EXERCISE GOAL
Would you please write out the records below exactly as they appear?

SOURCE MATERIAL

__________

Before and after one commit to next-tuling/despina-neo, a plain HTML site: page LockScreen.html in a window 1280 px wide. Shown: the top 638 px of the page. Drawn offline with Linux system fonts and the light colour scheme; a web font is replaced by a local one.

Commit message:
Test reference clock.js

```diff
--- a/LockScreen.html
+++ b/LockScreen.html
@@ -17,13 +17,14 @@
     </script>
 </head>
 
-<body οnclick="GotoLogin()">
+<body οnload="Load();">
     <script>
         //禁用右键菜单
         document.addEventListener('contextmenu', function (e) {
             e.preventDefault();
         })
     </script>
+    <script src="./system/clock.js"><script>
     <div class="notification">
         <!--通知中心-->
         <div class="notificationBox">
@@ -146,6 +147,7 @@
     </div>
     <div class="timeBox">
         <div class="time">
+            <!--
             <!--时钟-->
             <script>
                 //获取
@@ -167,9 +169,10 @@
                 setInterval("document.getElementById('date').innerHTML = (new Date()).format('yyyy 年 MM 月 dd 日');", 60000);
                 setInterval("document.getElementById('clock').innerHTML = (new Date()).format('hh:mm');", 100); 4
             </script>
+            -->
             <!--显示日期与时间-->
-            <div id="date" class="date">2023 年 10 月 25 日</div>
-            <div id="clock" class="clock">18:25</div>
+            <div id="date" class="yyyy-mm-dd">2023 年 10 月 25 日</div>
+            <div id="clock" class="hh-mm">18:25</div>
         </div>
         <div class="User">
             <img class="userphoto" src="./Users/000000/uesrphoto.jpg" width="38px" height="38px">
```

__________

ANSWER SECTION
Before and after one commit to next-tuling/despina-neo, a plain HTML site: page LockScreen.html in a window 1280 px wide. Shown: the top 638 px of the page. Drawn offline with Linux system fonts and the light colour scheme; a web font is replaced by a local one.

Commit message:
Test reference clock.js

```diff
--- a/LockScreen.html
+++ b/LockScreen.html
@@ -17,13 +17,14 @@
     </script>
 </head>
 
-<body οnclick="GotoLogin()">
+<body οnload="Load();">
     <script>
         //禁用右键菜单
         document.addEventListener('contextmenu', function (e) {
             e.preventDefault();
         })
     </script>
+    <script src="./system/clock.js"><script>
     <div class="notification">
         <!--通知中心-->
         <div class="notificationBox">
@@ -146,6 +147,7 @@
     </div>
     <div class="timeBox">
         <div class="time">
+            <!--
             <!--时钟-->
             <script>
                 //获取
@@ -167,9 +169,10 @@
                 setInterval("document.getElementById('date').innerHTML = (new Date()).format('yyyy 年 MM 月 dd 日');", 60000);
                 setInterval("document.getElementById('clock').innerHTML = (new Date()).format('hh:mm');", 100); 4
             </script>
+            -->
             <!--显示日期与时间-->
-            <div id="date" class="date">2023 年 10 月 25 日</div>
-            <div id="clock" class="clock">18:25</div>
+            <div id="date" class="yyyy-mm-dd">2023 年 10 月 25 日</div>
+            <div id="clock" class="hh-mm">18:25</div>
         </div>
         <div class="User">
             <img class="userphoto" src="./Users/000000/uesrphoto.jpg" width="38px" height="38px">
```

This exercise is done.